May 14, 2013

Another kind of moment

It is understandable that there seems to be quite a contrast between the rough sentimentality of the previous post and what is happening now with my son. But in actuality it is the dense yet fragmented understanding of his precarious life that brings with it a searing beauty.

Already on the 20th of April Segev had shown signs of his lungs acting up. I applied a scopolamine patch regularly to try and dry his endless lung secretions. My concern, discussed with the CF specialist in Jerusalem was that in drying you could create less salient pockets of bacteria, growing in force, as opposed to the constant stream of phlegm, taking with it the bacteria's foothold. The professor concurred that it was a solid assumption but that in practice they did not see such cases.
Well, now they have one. Testing his phlegm Pseudomonas A. was found but his clinical picture looked good. His oxygen saturation during this time was higher than since before last year, as long as he was on 3 liters of oxygen and so, as was done many times before, I decided we would weather the storm without antibiotics.
Fast forward to some truly beautiful days with Segev languishing in a quiet civility, troubled by seizures and pains, yes, but all in all, much more relaxed.  Then a few more days, warm and dry days here in Israel, and the lethargy struck this past Friday morning, together with high fever, rasping breathing. 
I removed the patch and began antibiotics, thankfully already in house, but Segev sank into the destitution of oxygen deprivation, quickly and surely, with the previous day's conversation with the pediatrician, my chirping "Oh yes! How well he is doing these days", still fresh in memory.
Fourteen hours of near constant treatment.

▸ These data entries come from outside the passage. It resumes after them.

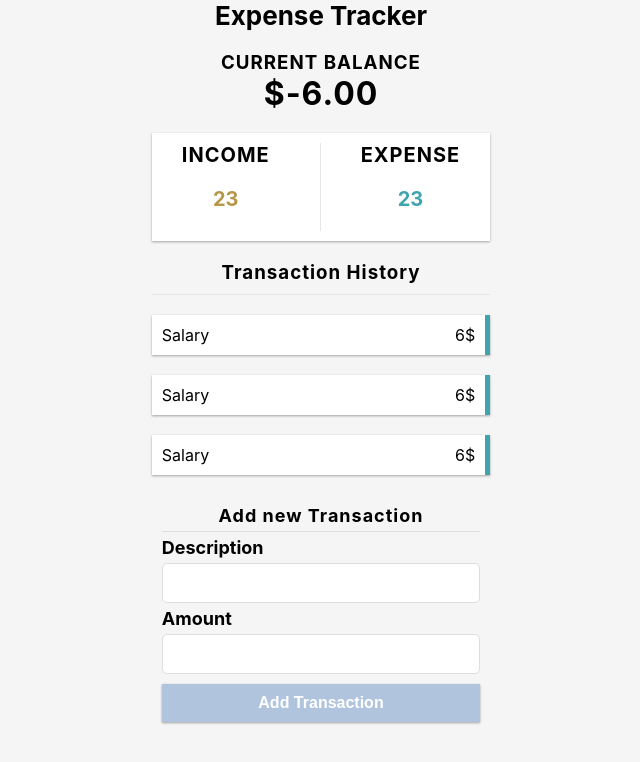
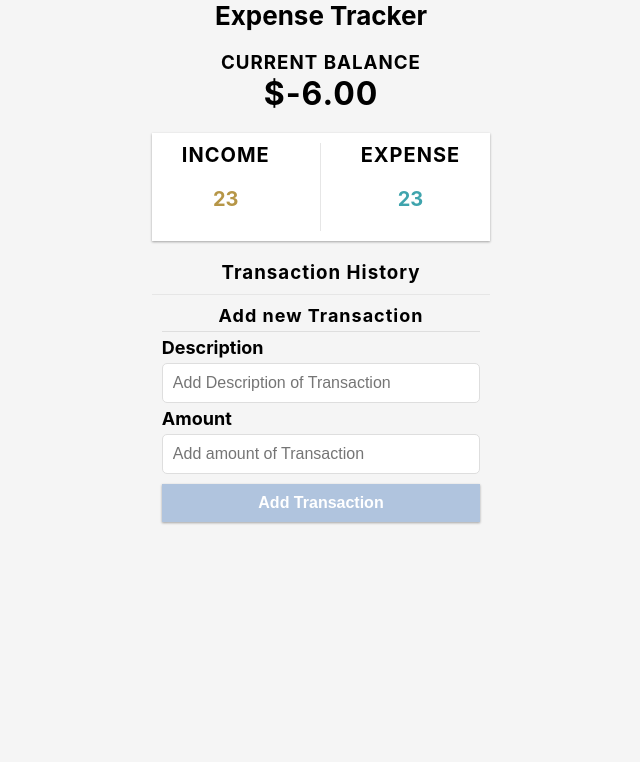
Before and after one commit to owais4321/expense-tracker, a React (Create React App) app: page / in a window 1280 px wide. Shown: the top 762 px of the page, without its empty margins (319-959 px from the left). Built offline with nearby package versions, Linux system fonts and the light colour scheme.

Commit message:
context and global state added

```diff
--- a/src/App.js
+++ b/src/App.js
@@ -9,9 +9,10 @@ import TransactionHistory from './Components/TransactionHistory/TransactionHisto
 import Input from './Components/Input/Input';
 import Label from './Components/Label/Label';
 import Addnewtransaction from './Components/Addnewtransaction/Addnewtransaction';
-
+import {GlobalContextProvider} from './Context/Globalstate';
 function App() {
   return (
+    <GlobalContextProvider>
     <div className="App">
       <Header/>
       <Balance/>
@@ -19,6 +20,7 @@ function App() {
       <TransactionHistory/>
       <Addnewtransaction/>
     </div>
+    </GlobalContextProvider>
   );
 }
 
--- a/src/Components/Addnewtransaction/Addnewtransaction.js
+++ b/src/Components/Addnewtransaction/Addnewtransaction.js
@@ -2,17 +2,40 @@ import './Addnewtransaction.css'
 import Label from '../Label/Label';
 import Input from '../Input/Input';
 import Addtransactionbutton from '../Addtransactionbutton/Addtransactionbutton';
-const Addnewtransaction=()=>{
-return(
-<div className='addnewtransaction'>
-    <h2>Add new Transaction</h2>
-    <Label txt='Description'/>
-    <Input type='text'/>
-    <Label txt='Amount'/>
-    <Input type='number'/>
-    <Addtransactionbutton/>
-</div>
-)
+import { GlobalContext } from '../../Context/Globalstate'
+import { useState, useContext } from 'react';
+
+const Addnewtransaction = () => {
+    let [amount, setamount] = useState('')
+    let [description, setdescription] = useState('')
+    let { addT } = useContext(GlobalContext)
+    console.log(amount)
+    console.log(description)
+    return (
+        <div className='addnewtransaction'>
+            <h2>Add new Transaction</h2>
+            <Label txt='Description' />
+            <Input type='text'
+                onChange={(e) => { setdescription(e.target.value) }}
+                value={description}
+                required
+                placeholder='Add Description of Transaction'
+            />
+            <Label txt='Amount' />
+            <Input type='number'
+                onChange={(e) => { setamount(e.target.value) }}
+                value={amount}
+                required
+                placeholder='Add amount of Transaction'/>
+            <Addtransactionbutton onClick={(e)=>{
+                addT({
+                    id:new Date().getTime(),
+                    amount:amount,
+                    description:description
+                })
+            }}/>
+        </div>
+    )
 
 }
 
--- a/src/Components/Addtransactionbutton/Addtransactionbutton.js
+++ b/src/Components/Addtransactionbutton/Addtransactionbutton.js
@@ -1,8 +1,8 @@
 import './Addtransactionbutton.css'
-const Addtransactionbutton =()=>{
+const Addtransactionbutton =(props)=>{
 return(
     <div className='addtransactionbutton'>
-        <button>
+        <button onClick={props.onClick}>
             Add Transaction
         </button>
     </div>
--- a/src/Components/Input/Input.js
+++ b/src/Components/Input/Input.js
@@ -2,7 +2,12 @@ import './Input.css'
 const Input=(props)=>{
     return(
         <div className='input-container'>
-        <input type={props.type}/>
+        <input type={props.type}
+        onChange={props.onChange}
+        value={props.value}
+        placeholder={props.placeholder}
+        required={props.required}
+        />
         </div>
     )
 }
--- a/src/Components/Transaction/Transaction.js
+++ b/src/Components/Transaction/Transaction.js
@@ -5,10 +5,10 @@ const Transaction = (props) => {
     return (
         <div className={props.className}>
             <div className='desc'>
-            Salary
+            {props.desc}
             </div>
             <div className='amn'>
-            6$
+            {props.amn}
             </div>
             <button className='delbtn'>X</button>
         </div>
--- a/src/Components/Transactions/Transactions.js
+++ b/src/Components/Transactions/Transactions.js
@@ -1,12 +1,24 @@
 import './Transactions.css'
+import {GlobalContext} from '../../Context/Globalstate'
+import {useContext} from 'react'
+
+
+
 import Transaction from '../Transaction/Transaction';
 const Transactions=()=>{
-    let arr=[123,1232,-1231,-345,454,-3456]
-    let plus=arr.filter(elm=>elm>0)
-    let minus=arr.filter(elm=>elm<0)
+    let {transactions} = useContext(GlobalContext);
+    let plus=transactions.filter(elm=>elm.amount>0)
+    console.log('transactions')
+    console.log(transactions);
+    console.log('plus')
+    console.log(plus);
+    let minus=transactions.filter(elm=>elm.amount<0)
+    console.log('minus')
+    console.log(minus)
     return(
         <div className='transactions'>
-            {plus.map(elm=><Transaction className='transaction-container minus'/>)}
+            {plus.map(elm=><Transaction className='transaction-container plus' desc={elm.description} amn={elm.amount}/>)}
+            {minus.map(elm=><Transaction className='transaction-container minus'  desc={elm.description} amn={elm.amount}/>)}
         </div>
     )
 }
--- /dev/null
+++ b/src/Context/Globalstate.js
@@ -0,0 +1,35 @@
+import { createContext, useReducer } from 'react';
+import AppReducer from '../Reducers/AppReducer';
+const initialState = {
+    transactions: []
+}
+
+export const GlobalContext = createContext(initialState);
+export const GlobalContextProvider = ({ children }) => {
+    const [state,dispatch] = useReducer(AppReducer, initialState);
+
+    function addT(transaction){
+        dispatch({
+            type:'ADDTRANSACTION',
+            payload: transaction
+        })
+    }
+
+    function deleteT(id){
+        dispatch({
+            type: 'DELETETRANSACTION',
+            payload: id
+        })
+    }
+
+    return (
+        <GlobalContext.Provider value={{
+            transactions: state.transactions,
+            addT,
+            deleteT
+        }}
+        >
+            {children}
+        </GlobalContext.Provider>
+    );
+}
--- /dev/null
+++ b/src/Reducers/AppReducer.js
@@ -0,0 +1,18 @@
+export default (state, action) => {
+    switch (action.type) {
+        case 'DELETETRANSACTION':
+            return {
+                ...state,
+                transactions: state.transactions
+                .filter(transaction => transaction.id !== action.payload)
+            }
+        case 'ADDTRANSACTION':
+            return {
+                ...state,
+                transactions: [action.payload,...state.transactions]
+            }
+        default:
+            return state
+
+    };
+}
```
Also changed, not shown: src/Components/Addnewtransaction/Addnewtransaction.css (line endings or trailing spaces).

The entire arsenal of rubs and ointment, medication both proven and not, the constant vomiting of anything that went in, the aggressive fever which relented deep in the night only after two remedies were used concurrently, in addition to the removal of clothing and damp towels spread over his body.
Going to sleep for the first time ever with the alarm of the pulse oximeter set to a measly 87%, because it was no longer possible to regain the ground lost and hospital, discussed so often on these pages, is a case of either the proven scenario of undertreatment or the intubation and, according to half a dozen top experts, one way ticket to an accelerated demise.
Hardly could there be a situation where no one answer was more correct than others.

Now, Tuesday, he is stable. Already since yesterday no fever, the combination of treatments and antibiotic appearing to work. How do I know the scopolamine patch was, while not the actual culprit, one which must be regarded warily and thus used sparingly? In the endless number of lung infections there is always a pattern where by the time the lethargy and somnolence begin to give way ever so slightly, Segev begins the serious work of expelling liters of congestion from his lungs, which did not happen here. Simply too dry. Double the number of nebulizer sessions were needed and still very little movement in the lungs, his saturation hovering at 89-90%, without correlation to the amount of oxygen supplementation (6 liters/min added nothing).

There is a definite increase in seizure activity, possibly due to the kind of antibiotic (ciprofloxacin) but the vomiting has begun to subside and he is reacting more each day. In between all this I still had to work a full day on Sunday, since landlords wait for no man, nevertheless cancelling my last patient in order to return early (9 p.m.) and assess and address (an hour long series of treatments) while he was at his mother's, till Monday morning. Each day, in this life, I look toward a small measure of expectations which can be reasonably met, and give thanks even when those expectations are not realized. To say I am not happy about the whole thing, would be an understatement, as the expectations of my normalcy grow more subdued and distant. To remedy this I am looking for help on the outside, contrary to my nature, and surprisingly or not, publishing the 2nd volume of poetry feels like a step forward.

Healing, empowering, thriving.

This brings me to my friend P. Dzialo and his long awaited return to the world of bloggn'. Of course each one of us has their own reason for using, or not, this particular form of expression. A form that, in many cases, entails sharing of personal issues as well as thoughts about it all. For me what is personal and what is private became rather blurred as this hermetic life nearly became a fait accompli until I realized I was, after all of these years,  in the midst of a real life depression. The realization in itself was a marker that the turnaround had already begun (apparently without my prior knowledge or approval) and as Phil has done for me time and again, especially with his latest post, I look towards friendship and support to keep the story going.

1 comment:

  1. Thanks, Eric, I hope that I live up to your expectations! As long as we have known each other, we have ridden the roller coaster, more you than I. I hope Segev's "roller coaster" is small blip on the mighty screen of life...the movie will continue despite the blips. The warmest greetings to dad and Segev...always in our thoughts (and dreams).